1. A prophet is said to be the beginning of the saviour figure who is presented as a child.
2. A bird takes the saviour to a mountain, presumably a wilderness setting
3. The bird nourishes the child saviour in the mountain
4. Presumably after the child has become an adult an angel appears to declare the saviour figure now has power and glory
5. The figure comes to the water.
The image below attempts to illustrate that particular structure. (For the understanding of coming “upon” water as an expression relating to power and submission see the previous post.)
Next, look at a similar myth in the Book of Revelation, though we will simplify it for starters. This structure is illustrated in the middle column.
1. The prophet John is writing, or announcing, the advent of the child saviour figure from the time he is born.
2. An angelic voice declares that great power and glory has now come into being, presumably a proleptic announcement concerning the child. (The mother and child are separated; the mother will be a proxy for those who follow the saviour-child).
3. A bird (eagle) carries the mother of the child to the wilderness
4. The woman is nourished and cared for in the wilderness (by….?)
5. The water of chaos, a flood, attempts to destroy the woman but she is protected by the wilderness earth.
The larger structure is essentially the same as the gnostic myth but the middle two steps are reversed. This reversal appears to be a function of the splitting of the child from its mother (and rest of her seed).
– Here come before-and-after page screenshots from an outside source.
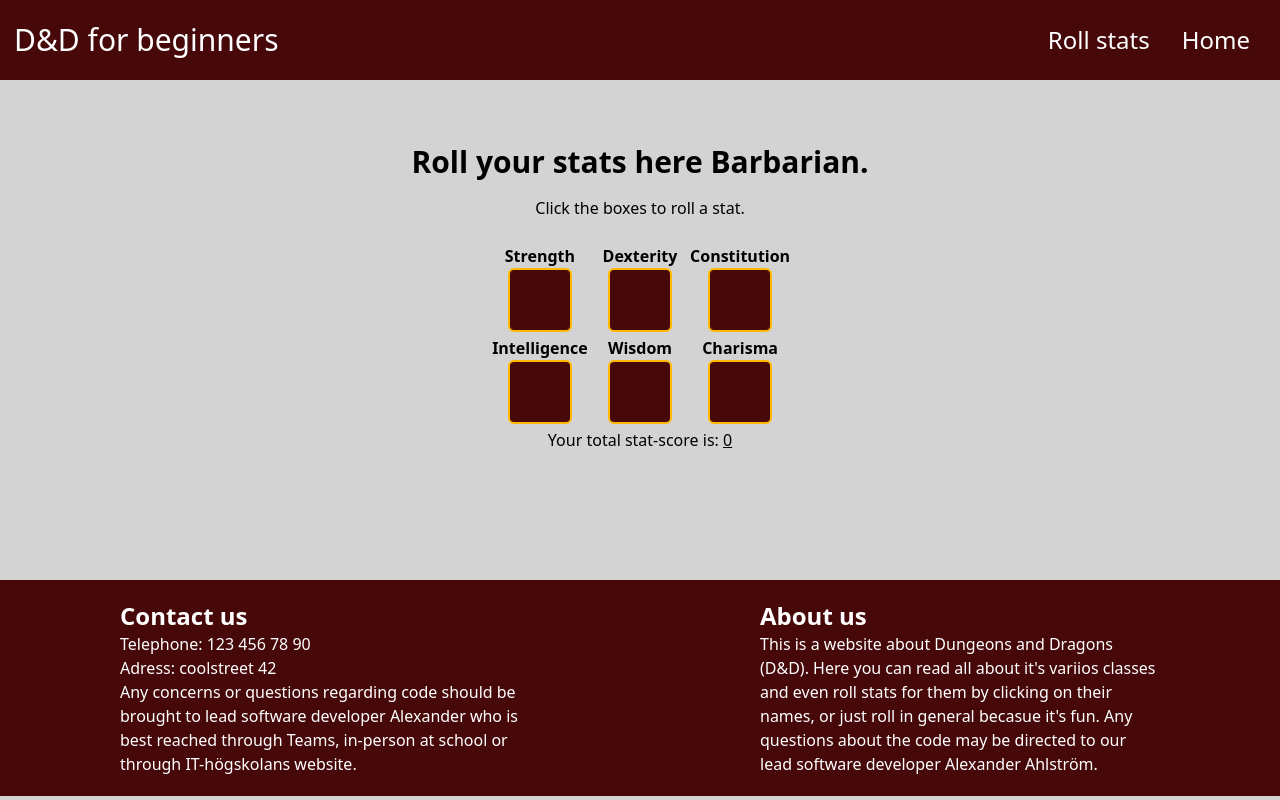
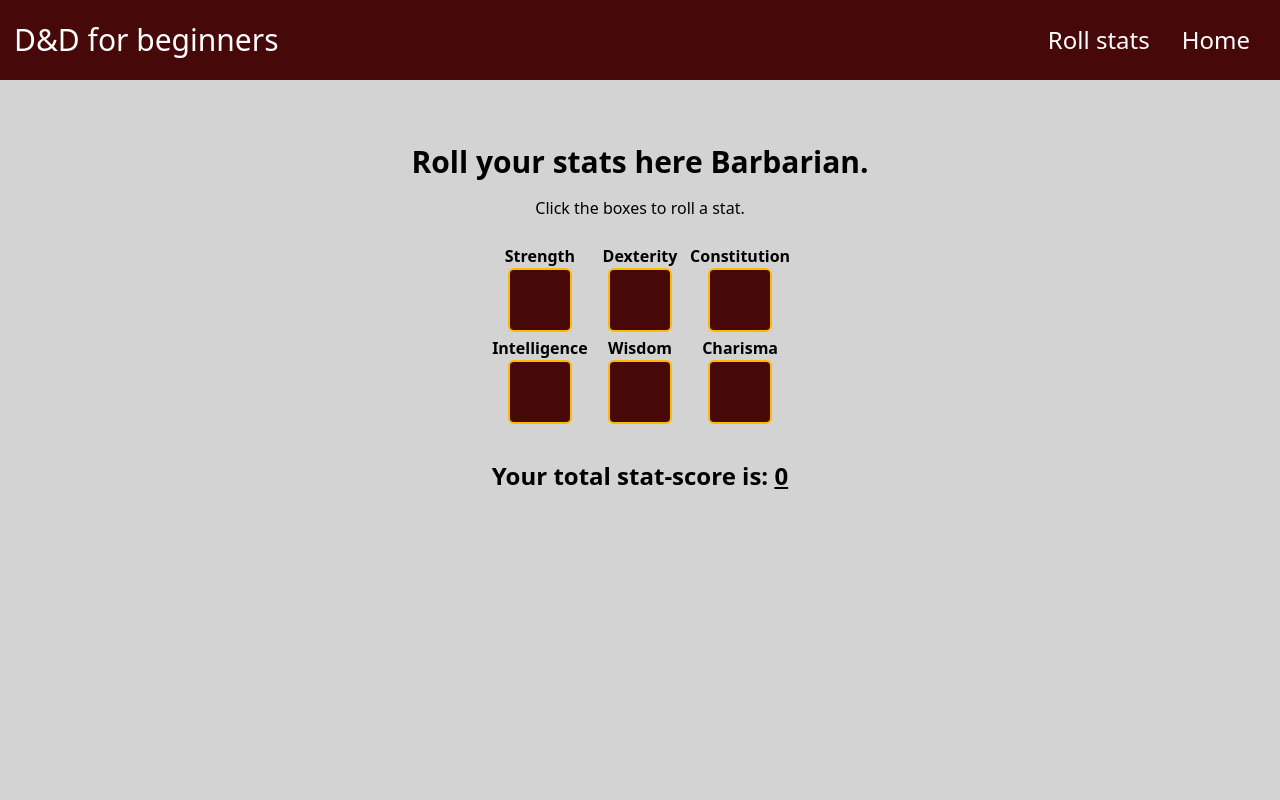
Before and after one commit to AlexanderA02/Vue-labb-individuell, a Vue app: page /roll-stats/Barbarian in a window 1280 px wide. Shown: the top 800 px of the page. Built offline with nearby package versions, Linux system fonts and the light colour scheme; no server answers.

Commit message:
Navbar, FooterComp and HomeView fully responsive, except on extremely small and large devices.

```diff
--- a/src/components/Card.vue
+++ b/src/components/Card.vue
@@ -11,7 +11,7 @@ const props = defineProps({
 
 <template>
   <section
-    class="m-3 min-h-60 w-120 rounded-xl border-2 border-amber-400 bg-red-950 p-5 text-white"
+    class="m-3 min-h-60 max-w-120 rounded-xl border-2 border-amber-400 bg-red-950 p-5 text-white"
   >
     <RouterLink :to="`/roll-stats/${props.name}`" class="text-2xl font-bold hover:underline">
       {{ props.name }}
--- a/src/components/DndClassList.vue
+++ b/src/components/DndClassList.vue
@@ -21,7 +21,10 @@ const filterOnDifficulty = computed(() => {
 
 <template>
   <!-- v-if gör att sektionen enbart renderas om dndClasses har ett värde annat än undefined, detta undviker en exeption. -->
-  <section v-if="dndClassesStore.dndClasses" class="grid grid-cols-2 place-items-center">
+  <section
+    v-if="dndClassesStore.dndClasses"
+    class="grid grid-cols-1 place-items-center lg:grid-cols-2"
+  >
     <!-- [] används runt recommended-stats eftersom att man vanligtvis inte kan ha bindestreck i JavaScript variabel namn. -->
     <Card
       v-if="difficulty !== 'all'"
--- a/src/components/FooterComp.vue
+++ b/src/components/FooterComp.vue
@@ -3,7 +3,9 @@
 <script setup></script>
 
 <template>
-  <footer class="flex min-h-45 justify-around bg-red-950 text-white">
+  <footer
+    class="flex min-h-45 flex-col items-center justify-around bg-red-950 text-white lg:flex-row"
+  >
     <section class="max-w-100 pb-5">
       <h1 class="pt-5 text-2xl font-bold">Contact us</h1>
       <p>Telephone: 123 456 78 90</p>
--- a/src/components/Hero.vue
+++ b/src/components/Hero.vue
@@ -4,7 +4,9 @@
   <section
     class="flex items-center justify-center bg-[url('src/assets/dragon_fire.png')] bg-cover bg-center text-white"
   >
-    <p class="max-h-8/10 w-3/10 rounded-2xl border-2 border-amber-400 bg-red-950 p-8 text-center">
+    <p
+      class="max-h-8/10 max-w-6/10 min-w-3/10 rounded-2xl border-2 border-amber-400 bg-red-950 p-8 text-center md:text-2xl"
+    >
       Dungeons & Dragons (D&D) is a cooperative roleplaying game full of fantasy of adventure. These
       adventures can be anything from exploring an ancient crypt full of ghouls to rading a dragon's
       treasure, but what they all have in common is adventurers. There are many types of adventurers
--- a/src/components/Navbar.vue
+++ b/src/components/Navbar.vue
@@ -3,8 +3,10 @@ import { RouterLink } from 'vue-router'
 </script>
 
 <template>
-  <header class="flex h-20 items-center justify-between bg-red-950 p-3.5 text-3xl text-white">
-    <h1>D&D for beginners</h1>
+  <header
+    class="flex h-20 items-center justify-center bg-red-950 p-3.5 text-3xl text-white md:justify-between"
+  >
+    <h1 class="hidden md:inline">D&D for beginners</h1>
     <nav class="text-2xl">
       <RouterLink to="/roll-stats" class="mx-4 hover:underline">Roll stats</RouterLink>
       <RouterLink to="/" class="mx-4 hover:underline">Home</RouterLink>
--- a/src/views/RollStatsPage.vue
+++ b/src/views/RollStatsPage.vue
@@ -13,7 +13,7 @@ const recommendedStats = ref([])
 </script>
 
 <template>
-  <main class="flex min-h-125 flex-col items-center pt-16">
+  <main class="flex min-h-screen flex-col items-center pt-16">
     <h2 v-if="route.params.dndClass" class="text-3xl font-bold">
       Roll your stats here {{ route.params.dndClass }}.
     </h2>
@@ -27,9 +27,8 @@ const recommendedStats = ref([])
       </li>
     </ul>
 
-    <h3>
+    <h3 class="mt-8 text-2xl font-bold">
       Your total stat-score is: <u>{{ totalScore }}</u>
     </h3>
-    <p></p>
   </main>
 </template>
```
The structure the previous two myths is completely inverted with the Gospel of Mark. Coming to the water or facing the water is now moved to the beginning, along with the prophet, and is no longer the culmination of the story. In this gospel the water has become a symbol of baptism which is a figure of the death of the old man (as per Paul). In the Gospel of Mark we have the narrative bookended by narratives of death and emergence from death, first symbolically in the water, then finally through the cross.
1. The prophet announces the advent of the man saviour.
2. The saviour figure comes to the water and as he emerges from it.
3. The saviour figure is addressed as a sacrificial victim — the inverse of the power and glory we saw in the other two myths. For “my beloved son” as a signal of a son to be sacrificed see Jon Levenson’s studies on the Death and Resurrection of the Beloved Son. But the power and glory is still latent because the saviour figure is still the son of God.
4. The spirit (identified as a bird, in this case the dove) drives or propels the saviour figure into the wilderness.
5. The saviour figure is nourished by angels in the wilderness. (Matthew and Luke add the mountain.)
The angels and the bird take on inverted meanings. The angels feed and nourish the saviour in the wilderness, thus doing enough merely to keep him alive after his long fast and encounter with Satan. There is no roaring declaration of the saviour being imbued with power and glory.
The bird has changed from an eagle to a dove. The eagle had the power to rescue and carry a person in flight. The dove drives the saviour figure into the wilderness but has already come to him at the moment he is declared to be the beloved son (for sacrifice).
The Gospel of Mark may be thought of as inverting the rival myths of a messiah or saviour coming with great power. The water has become a means of symbolic death and birth as a “beloved son” destined to be sacrificed.
The earlier myth of power is not completely displaced, however. We see the saviour figure in the wilderness nourishing his followers by the thousands; he then ascendes a mountain before returning to walk upon the water to his disciples. Several details of this narrative indicate it is to be understood as a theophany, or perhaps even originally a post-resurrection appearance. The myth of power is not completely replaced but it is supplemented by an inverted form of the myth to take place first.